BEGIN EXERCISE DATA
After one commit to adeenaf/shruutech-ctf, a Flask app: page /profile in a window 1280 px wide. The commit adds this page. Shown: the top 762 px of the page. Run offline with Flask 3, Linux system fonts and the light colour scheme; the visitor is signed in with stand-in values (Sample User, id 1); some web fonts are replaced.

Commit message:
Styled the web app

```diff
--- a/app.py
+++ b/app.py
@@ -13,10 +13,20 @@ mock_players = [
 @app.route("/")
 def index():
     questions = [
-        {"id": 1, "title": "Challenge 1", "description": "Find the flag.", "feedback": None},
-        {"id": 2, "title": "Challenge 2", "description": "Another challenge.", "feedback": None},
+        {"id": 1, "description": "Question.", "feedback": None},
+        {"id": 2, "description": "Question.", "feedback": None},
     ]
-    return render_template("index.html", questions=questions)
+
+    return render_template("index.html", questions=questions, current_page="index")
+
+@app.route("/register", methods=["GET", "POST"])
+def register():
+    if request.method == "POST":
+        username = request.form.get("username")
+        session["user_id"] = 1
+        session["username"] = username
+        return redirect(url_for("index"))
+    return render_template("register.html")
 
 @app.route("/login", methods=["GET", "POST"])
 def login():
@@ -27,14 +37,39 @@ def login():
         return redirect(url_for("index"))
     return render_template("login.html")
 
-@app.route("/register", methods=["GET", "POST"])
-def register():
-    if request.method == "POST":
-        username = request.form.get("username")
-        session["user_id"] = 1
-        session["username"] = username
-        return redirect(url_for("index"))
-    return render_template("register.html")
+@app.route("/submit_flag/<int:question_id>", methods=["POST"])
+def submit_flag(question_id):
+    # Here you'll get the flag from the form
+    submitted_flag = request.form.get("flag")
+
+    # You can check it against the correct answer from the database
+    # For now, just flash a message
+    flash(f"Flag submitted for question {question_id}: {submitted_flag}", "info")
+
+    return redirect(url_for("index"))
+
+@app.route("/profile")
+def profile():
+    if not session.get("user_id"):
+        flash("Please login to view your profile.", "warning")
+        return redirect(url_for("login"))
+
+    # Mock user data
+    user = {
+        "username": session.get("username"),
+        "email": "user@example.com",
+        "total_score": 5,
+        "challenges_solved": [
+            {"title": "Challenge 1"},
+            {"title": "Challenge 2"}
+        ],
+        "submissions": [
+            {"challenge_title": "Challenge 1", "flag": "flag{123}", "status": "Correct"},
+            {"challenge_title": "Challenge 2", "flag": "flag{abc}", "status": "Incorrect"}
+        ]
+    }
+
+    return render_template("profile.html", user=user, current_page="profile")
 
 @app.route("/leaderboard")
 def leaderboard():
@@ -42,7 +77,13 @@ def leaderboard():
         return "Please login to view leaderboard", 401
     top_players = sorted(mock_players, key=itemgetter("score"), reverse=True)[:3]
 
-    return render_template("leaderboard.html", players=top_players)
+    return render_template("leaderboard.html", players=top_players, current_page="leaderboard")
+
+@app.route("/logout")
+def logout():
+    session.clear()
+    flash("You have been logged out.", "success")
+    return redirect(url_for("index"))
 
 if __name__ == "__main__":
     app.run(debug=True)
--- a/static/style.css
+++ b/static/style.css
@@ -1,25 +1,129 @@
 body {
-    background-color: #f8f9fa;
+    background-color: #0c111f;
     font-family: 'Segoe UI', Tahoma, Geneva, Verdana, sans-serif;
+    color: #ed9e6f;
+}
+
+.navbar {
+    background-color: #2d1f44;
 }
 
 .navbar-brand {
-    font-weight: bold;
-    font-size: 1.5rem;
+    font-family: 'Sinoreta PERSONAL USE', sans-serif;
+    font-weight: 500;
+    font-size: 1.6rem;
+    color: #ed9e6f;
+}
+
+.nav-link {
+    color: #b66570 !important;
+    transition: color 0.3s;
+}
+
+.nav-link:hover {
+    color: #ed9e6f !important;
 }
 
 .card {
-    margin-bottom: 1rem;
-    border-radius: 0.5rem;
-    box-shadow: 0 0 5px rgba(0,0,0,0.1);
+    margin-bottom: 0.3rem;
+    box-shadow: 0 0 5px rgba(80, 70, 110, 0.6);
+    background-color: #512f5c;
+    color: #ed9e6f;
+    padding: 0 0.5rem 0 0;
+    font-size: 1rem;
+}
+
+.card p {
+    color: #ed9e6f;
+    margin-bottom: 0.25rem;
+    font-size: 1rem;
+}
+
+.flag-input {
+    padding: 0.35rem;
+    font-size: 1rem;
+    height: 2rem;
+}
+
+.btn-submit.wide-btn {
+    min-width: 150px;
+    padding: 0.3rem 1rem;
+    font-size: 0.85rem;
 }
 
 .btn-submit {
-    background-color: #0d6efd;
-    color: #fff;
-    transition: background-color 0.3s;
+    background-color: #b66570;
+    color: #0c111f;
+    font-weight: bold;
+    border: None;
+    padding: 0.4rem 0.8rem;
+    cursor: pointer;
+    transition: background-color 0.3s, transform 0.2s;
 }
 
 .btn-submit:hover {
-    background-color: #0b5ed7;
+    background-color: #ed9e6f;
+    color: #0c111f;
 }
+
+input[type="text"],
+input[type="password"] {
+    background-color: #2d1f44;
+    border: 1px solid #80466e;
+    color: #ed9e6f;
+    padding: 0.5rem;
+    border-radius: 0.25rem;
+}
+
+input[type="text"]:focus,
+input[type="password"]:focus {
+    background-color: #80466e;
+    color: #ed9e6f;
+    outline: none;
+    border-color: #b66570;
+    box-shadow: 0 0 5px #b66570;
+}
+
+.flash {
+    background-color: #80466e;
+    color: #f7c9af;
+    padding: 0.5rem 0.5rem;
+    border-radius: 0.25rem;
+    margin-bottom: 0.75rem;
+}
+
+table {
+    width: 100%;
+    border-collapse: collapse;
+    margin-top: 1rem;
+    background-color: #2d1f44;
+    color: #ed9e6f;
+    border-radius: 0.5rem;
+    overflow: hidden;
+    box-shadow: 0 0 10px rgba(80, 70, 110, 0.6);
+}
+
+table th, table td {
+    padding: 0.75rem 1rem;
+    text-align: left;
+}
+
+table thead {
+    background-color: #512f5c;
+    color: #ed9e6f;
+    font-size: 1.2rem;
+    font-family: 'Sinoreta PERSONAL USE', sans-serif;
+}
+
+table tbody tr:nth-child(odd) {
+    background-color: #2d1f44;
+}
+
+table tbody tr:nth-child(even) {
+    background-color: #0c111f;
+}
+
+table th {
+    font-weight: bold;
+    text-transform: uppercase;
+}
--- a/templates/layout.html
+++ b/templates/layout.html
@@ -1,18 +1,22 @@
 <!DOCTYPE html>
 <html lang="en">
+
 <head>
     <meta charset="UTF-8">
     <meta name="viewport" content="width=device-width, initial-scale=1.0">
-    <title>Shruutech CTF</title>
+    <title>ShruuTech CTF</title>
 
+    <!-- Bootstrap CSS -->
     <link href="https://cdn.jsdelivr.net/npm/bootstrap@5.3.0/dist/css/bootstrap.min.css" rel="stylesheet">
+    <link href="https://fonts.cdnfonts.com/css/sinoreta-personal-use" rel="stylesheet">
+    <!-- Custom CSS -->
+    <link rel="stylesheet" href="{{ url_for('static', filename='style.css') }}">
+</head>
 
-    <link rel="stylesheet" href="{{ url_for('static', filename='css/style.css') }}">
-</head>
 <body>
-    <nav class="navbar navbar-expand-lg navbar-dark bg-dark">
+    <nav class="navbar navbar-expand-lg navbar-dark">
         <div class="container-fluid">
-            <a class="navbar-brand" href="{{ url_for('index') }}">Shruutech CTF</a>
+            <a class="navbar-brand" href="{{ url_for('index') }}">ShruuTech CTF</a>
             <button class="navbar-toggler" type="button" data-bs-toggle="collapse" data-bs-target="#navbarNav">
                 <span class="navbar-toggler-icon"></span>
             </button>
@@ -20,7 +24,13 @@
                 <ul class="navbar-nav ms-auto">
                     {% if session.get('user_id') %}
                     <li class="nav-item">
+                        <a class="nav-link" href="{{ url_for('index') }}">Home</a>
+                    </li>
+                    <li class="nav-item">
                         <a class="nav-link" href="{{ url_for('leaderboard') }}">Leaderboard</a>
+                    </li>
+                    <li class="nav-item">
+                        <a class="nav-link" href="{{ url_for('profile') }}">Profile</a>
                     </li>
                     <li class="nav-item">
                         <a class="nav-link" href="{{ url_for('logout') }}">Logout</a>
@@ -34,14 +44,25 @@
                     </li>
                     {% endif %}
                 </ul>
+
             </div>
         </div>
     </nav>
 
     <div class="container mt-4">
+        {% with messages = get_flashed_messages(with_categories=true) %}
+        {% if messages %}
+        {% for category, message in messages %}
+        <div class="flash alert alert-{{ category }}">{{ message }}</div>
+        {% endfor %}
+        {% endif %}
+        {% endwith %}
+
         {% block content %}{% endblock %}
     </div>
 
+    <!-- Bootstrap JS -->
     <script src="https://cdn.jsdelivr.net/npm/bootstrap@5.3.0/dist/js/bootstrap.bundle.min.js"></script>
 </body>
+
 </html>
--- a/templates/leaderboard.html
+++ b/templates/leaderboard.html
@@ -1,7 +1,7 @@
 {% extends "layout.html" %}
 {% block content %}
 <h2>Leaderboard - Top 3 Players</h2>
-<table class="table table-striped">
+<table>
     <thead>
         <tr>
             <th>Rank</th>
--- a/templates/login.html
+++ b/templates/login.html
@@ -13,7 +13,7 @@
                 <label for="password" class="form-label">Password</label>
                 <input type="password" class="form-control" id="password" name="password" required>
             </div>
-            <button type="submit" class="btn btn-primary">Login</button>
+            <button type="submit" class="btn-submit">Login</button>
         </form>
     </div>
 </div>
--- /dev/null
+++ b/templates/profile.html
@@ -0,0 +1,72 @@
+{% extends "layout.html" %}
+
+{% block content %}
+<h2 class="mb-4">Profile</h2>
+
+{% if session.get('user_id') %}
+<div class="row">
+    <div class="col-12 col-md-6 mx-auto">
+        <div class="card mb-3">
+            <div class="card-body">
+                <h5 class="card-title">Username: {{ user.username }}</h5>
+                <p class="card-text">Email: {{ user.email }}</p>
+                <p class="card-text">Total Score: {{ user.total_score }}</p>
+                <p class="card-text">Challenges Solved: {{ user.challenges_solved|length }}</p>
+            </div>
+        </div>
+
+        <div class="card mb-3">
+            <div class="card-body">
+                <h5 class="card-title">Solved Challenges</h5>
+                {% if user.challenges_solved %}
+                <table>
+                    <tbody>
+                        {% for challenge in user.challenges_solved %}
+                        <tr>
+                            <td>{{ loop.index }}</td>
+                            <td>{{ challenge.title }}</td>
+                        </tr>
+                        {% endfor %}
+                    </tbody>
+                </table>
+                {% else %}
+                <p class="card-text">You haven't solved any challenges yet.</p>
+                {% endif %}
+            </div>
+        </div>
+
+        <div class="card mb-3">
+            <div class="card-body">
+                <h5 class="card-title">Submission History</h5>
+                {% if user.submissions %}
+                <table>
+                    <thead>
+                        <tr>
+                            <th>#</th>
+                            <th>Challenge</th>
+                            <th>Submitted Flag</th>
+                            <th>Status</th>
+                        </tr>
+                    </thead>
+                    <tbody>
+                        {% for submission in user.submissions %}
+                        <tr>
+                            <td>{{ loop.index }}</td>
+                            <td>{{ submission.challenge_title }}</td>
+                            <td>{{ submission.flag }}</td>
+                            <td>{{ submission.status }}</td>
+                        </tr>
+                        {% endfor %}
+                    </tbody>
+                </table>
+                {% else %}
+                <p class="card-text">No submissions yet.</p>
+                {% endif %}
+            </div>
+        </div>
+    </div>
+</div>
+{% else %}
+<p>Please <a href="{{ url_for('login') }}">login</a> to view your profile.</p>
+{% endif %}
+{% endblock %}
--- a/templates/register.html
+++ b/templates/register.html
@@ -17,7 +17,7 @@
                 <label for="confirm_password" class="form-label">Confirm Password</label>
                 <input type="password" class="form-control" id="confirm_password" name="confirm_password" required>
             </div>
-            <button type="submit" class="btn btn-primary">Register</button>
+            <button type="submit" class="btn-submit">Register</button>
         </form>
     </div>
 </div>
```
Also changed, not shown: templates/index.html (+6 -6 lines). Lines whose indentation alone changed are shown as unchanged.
END EXERCISE DATA
Wherever the word "margin" turns up in a line of the listing, that line counts; report the total as a lone number.

5